The 2014 OzAsia Festival kicked off in reflective-then-dramatic style with Red Sorghum, an epic dance show which promised meditations on love, affection and patriotism in China’s Shangdong province.
Set during the Second Sino-Japanese War of the 1930s and ‘40s, we follow the love story of Jiu’er (Meng Ning), a peasant sold to a winery lord, and her lover, known as My Grandfather (Fubo Sun) and after the unexpected death of the baron, we follow the pair’s rise on the property until the sudden horror of war descends on their doorstep.
Red Sorghum was certainly meditative, with a delicateness that verged on the soporific, and could have done with some tightening in the early scenes. But the second half commanded us to sit up and pay attention: much punchier, it foregrounded the war elements – which took the audience by surprise in their bloody, brutal nature as the male chorus marched defiantly into a scene starkly subtitled “Massacre”.
Ning was expressive and elegant, and created a convincing chemistry with the physical and powerful Sun as they danced to pre-recorded music.
Red Sorghum (sorghum bicolor) itself is a grain which provides food, wine and shelter and symbolises vitality and strength and steadfastness in the face of adversity. The show is based on Nobel Prize Laureate Mo Yan’s book Red Sorghum Clan, which began life as serialised short stories – a history which lent itself well to stage adaptation. The novel in turn was made into an award-winning film 1987, and the show was brought to Adelaide as part of the State Government’s association with Shandong Province.
Mo Yan’s work has drawn comparisons with Kafka and Heller and in the show there were even magical elements of Marukami in his hallucinatory blending of reality with folk lore. These elements at least explained the bizarre stilted narration in setting the scene. The bold stage sets were impressive, there were some deft comic touches and some winning slapstick, while the winery lord looked like a demented wheeler from Return To Oz.
We were unprepared therefore for the shattering assault on our senses reflecting the sudden emergence of the violence of war. In such a way the drama and emotion of military invasions was conveyed and the colours, imagery and powerful stayed with us long after the curtain came down.

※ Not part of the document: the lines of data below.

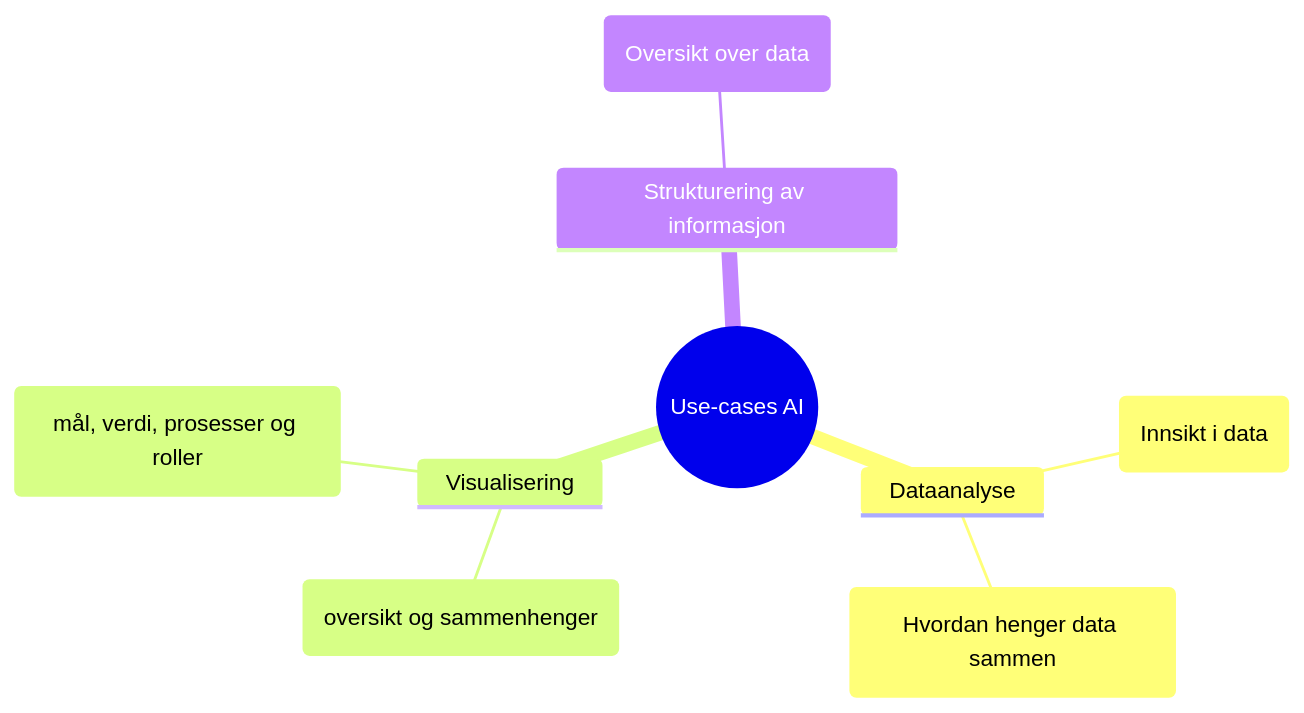
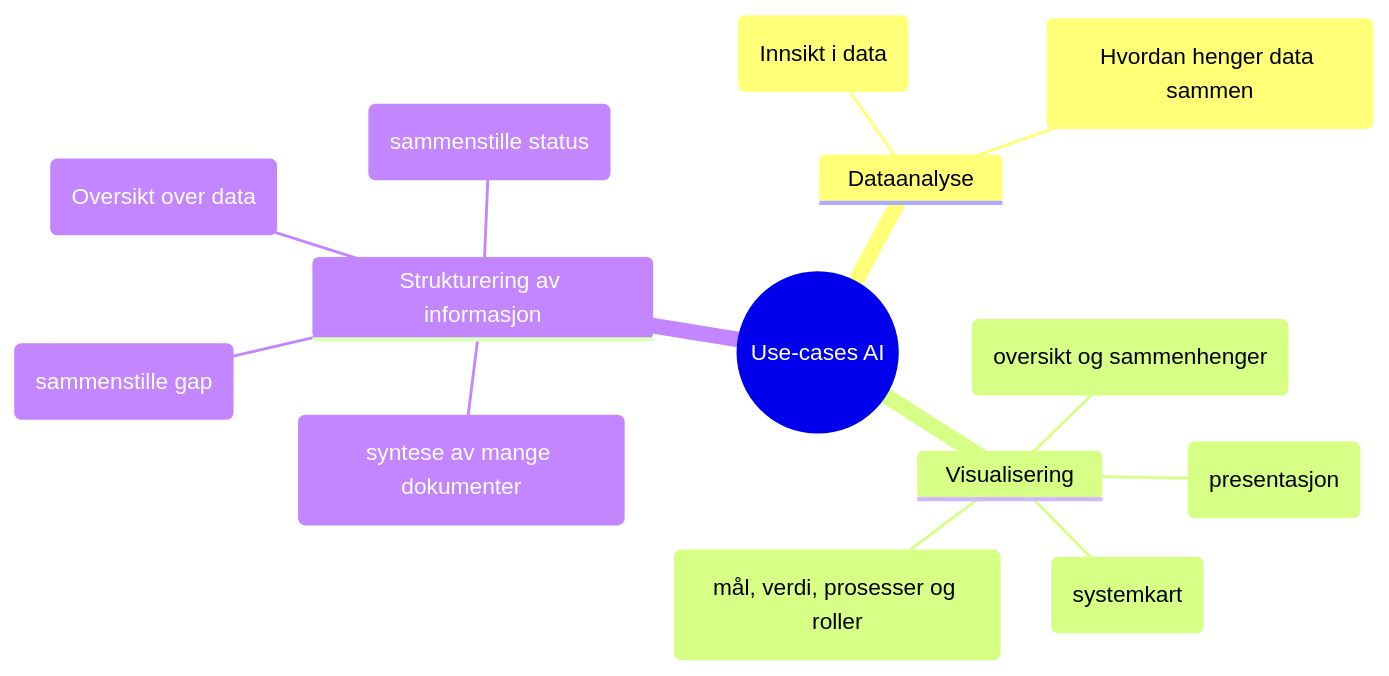
Before and after one commit to hdir/architecture-by-ai: the diagram in README.md, drawn with Mermaid. The commit also changed other lines of this file, not shown here.

````diff
--- a/README.md
+++ b/README.md
@@ -17,12 +18,17 @@
 ```mermaid
 mindmap
    ((Use-cases AI))
       Dataanalyse
          (Innsikt i data)
          (Hvordan henger data sammen)
       Visualisering
          (oversikt og sammenhenger)
          (mål, verdi, prosesser og roller)
+         (presentasjon)
+         (systemkart)
       Strukturering av informasjon
          (Oversikt over data)
+         (syntese av mange dokumenter)
+         (sammenstille status)
+         (sammenstille gap)
 ```
````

by Jenny Thompson
The 1987 movie Red Sorghum, directed by Zhang Yimou, will screen at Mercury Cinema, Lion Arts Centre from 3.30pm on Sun Sep 14.